Bob Geldof and the BBC have unveiled plans for a website and television series that aim to record every human society.
The Dictionary of Man website and an eight-part television series, The Human Planet, will be made with help from BBC Worldwide, the BBC's commercial arm.Crews will travel the world to try to film the 900 separate groups of people that anthropologists believe exist. The makers hope the project will produce a definitive record of mankind.
He added: "Ultimately I suppose in some ways we're also building the world's family photo album."
The website aims to use the latest social networking technologies to allow individuals around the world to trace the history of their clan, tribe or family as well as contacting living members.
Geldof said it would create the largest ever living record of DVDs, books, films, photographs, art, and documented and personal accounts from people in every group in society. link
It wasn't long after 9/11, September 11, 2001, that I began this website. I felt compelled to connect with other people around the globe. I had recently heard about "weblogs" or "blogs" and I dove right into Blogger.com.
I searched for others to connect with online and I found Ageless. It led to meeting many great friends to discuss events of the day. From then on it snowballed.

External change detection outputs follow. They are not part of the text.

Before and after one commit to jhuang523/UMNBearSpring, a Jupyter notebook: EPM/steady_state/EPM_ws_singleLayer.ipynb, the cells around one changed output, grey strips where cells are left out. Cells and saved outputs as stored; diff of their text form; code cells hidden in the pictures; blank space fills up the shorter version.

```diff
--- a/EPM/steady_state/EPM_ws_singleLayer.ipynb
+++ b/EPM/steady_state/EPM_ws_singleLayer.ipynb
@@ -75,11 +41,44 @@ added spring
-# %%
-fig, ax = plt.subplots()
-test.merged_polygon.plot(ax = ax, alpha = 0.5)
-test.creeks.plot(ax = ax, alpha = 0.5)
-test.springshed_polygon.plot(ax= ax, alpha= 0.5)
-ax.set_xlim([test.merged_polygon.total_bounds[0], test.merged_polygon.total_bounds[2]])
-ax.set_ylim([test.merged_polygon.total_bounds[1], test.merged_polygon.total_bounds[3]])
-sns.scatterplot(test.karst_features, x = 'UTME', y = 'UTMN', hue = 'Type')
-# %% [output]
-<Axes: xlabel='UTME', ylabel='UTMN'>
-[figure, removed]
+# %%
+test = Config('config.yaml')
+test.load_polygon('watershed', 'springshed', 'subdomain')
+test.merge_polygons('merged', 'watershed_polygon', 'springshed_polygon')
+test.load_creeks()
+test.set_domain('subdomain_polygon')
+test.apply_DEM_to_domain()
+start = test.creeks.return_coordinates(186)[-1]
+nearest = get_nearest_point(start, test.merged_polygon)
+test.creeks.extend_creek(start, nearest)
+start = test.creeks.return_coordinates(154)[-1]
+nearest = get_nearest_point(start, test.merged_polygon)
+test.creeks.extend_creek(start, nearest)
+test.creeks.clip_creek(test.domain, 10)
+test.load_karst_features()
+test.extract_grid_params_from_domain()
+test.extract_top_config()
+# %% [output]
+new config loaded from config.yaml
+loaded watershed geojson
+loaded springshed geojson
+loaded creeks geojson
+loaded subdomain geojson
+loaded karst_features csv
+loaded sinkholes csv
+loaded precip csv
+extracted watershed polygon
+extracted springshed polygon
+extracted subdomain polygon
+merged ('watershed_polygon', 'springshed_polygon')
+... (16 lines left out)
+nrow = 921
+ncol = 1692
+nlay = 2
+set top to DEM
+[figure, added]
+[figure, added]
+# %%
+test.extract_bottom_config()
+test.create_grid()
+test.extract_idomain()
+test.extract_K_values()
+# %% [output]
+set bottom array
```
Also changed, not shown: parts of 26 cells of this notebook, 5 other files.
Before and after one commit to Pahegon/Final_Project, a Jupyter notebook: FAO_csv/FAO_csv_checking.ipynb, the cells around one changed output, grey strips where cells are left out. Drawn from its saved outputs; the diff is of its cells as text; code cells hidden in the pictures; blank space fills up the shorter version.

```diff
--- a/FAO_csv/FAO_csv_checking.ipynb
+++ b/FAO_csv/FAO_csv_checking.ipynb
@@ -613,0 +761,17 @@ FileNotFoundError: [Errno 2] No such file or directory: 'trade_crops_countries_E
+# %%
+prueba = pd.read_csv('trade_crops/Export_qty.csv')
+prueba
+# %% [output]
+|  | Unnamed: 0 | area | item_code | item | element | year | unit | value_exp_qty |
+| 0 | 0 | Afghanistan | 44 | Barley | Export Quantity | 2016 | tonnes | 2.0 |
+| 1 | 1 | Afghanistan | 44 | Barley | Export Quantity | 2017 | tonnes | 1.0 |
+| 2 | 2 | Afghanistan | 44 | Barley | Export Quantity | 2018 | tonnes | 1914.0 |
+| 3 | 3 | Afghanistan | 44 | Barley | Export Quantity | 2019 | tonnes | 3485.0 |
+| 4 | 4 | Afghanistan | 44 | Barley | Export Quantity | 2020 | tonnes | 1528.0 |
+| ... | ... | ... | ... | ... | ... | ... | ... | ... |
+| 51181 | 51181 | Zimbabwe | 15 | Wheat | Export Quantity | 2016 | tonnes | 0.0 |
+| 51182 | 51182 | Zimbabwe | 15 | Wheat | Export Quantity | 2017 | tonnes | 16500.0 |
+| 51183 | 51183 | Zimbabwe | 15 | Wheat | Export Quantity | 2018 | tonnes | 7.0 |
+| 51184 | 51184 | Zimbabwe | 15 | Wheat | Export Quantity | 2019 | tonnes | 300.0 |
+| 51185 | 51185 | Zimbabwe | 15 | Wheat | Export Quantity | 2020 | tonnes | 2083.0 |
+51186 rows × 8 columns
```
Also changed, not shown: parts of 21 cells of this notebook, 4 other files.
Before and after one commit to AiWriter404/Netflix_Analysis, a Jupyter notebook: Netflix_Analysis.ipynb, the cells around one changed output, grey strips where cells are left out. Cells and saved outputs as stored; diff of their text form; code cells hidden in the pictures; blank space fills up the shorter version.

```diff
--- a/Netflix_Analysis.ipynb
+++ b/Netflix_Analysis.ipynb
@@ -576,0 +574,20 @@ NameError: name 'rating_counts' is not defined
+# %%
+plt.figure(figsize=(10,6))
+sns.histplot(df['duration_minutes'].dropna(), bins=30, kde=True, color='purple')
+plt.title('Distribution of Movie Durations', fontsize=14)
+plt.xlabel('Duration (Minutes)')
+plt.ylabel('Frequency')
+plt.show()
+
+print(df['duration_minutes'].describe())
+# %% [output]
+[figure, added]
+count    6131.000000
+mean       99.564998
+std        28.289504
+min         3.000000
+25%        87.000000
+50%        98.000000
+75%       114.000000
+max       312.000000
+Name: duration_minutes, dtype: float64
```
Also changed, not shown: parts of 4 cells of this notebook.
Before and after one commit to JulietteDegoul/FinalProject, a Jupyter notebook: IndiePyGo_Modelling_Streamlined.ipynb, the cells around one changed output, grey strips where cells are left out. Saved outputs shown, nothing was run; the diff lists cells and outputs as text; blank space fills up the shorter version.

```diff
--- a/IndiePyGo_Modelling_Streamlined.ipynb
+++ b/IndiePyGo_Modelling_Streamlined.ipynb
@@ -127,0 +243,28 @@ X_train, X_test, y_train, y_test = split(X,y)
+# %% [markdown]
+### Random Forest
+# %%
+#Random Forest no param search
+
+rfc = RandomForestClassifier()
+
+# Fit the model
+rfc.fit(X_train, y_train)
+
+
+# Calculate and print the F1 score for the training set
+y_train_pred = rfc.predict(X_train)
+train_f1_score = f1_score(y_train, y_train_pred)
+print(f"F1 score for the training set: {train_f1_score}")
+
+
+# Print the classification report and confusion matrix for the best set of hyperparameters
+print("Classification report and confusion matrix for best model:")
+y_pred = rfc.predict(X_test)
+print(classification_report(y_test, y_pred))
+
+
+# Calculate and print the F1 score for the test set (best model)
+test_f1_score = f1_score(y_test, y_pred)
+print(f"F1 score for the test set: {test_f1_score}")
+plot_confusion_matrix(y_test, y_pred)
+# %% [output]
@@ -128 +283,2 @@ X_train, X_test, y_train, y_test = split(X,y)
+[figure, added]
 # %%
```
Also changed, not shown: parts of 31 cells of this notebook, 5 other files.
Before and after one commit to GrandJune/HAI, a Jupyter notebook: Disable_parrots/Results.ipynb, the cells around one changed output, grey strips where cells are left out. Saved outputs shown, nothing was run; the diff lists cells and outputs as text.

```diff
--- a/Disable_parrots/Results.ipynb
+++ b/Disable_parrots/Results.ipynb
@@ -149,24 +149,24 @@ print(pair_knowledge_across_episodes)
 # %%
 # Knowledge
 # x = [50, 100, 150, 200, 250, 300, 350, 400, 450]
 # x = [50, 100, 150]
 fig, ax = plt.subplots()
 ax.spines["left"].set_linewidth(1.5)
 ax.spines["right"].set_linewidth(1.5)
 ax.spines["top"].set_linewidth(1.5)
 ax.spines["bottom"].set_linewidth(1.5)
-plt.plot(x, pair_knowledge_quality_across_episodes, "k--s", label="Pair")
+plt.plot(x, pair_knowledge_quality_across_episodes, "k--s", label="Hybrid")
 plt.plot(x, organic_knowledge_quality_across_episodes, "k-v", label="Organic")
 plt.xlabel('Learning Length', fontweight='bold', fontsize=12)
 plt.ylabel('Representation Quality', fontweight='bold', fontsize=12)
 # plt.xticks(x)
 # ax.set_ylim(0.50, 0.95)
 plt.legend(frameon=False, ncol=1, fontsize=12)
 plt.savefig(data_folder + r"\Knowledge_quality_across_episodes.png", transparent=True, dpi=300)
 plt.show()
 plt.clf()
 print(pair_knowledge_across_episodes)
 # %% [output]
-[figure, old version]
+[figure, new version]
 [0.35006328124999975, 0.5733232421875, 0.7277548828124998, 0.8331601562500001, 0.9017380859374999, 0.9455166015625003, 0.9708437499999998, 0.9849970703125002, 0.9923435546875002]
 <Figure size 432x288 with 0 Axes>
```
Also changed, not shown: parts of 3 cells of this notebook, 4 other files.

Most importantly we offered one another support and friendship across the globe; finding that we were just a few keystrokes away.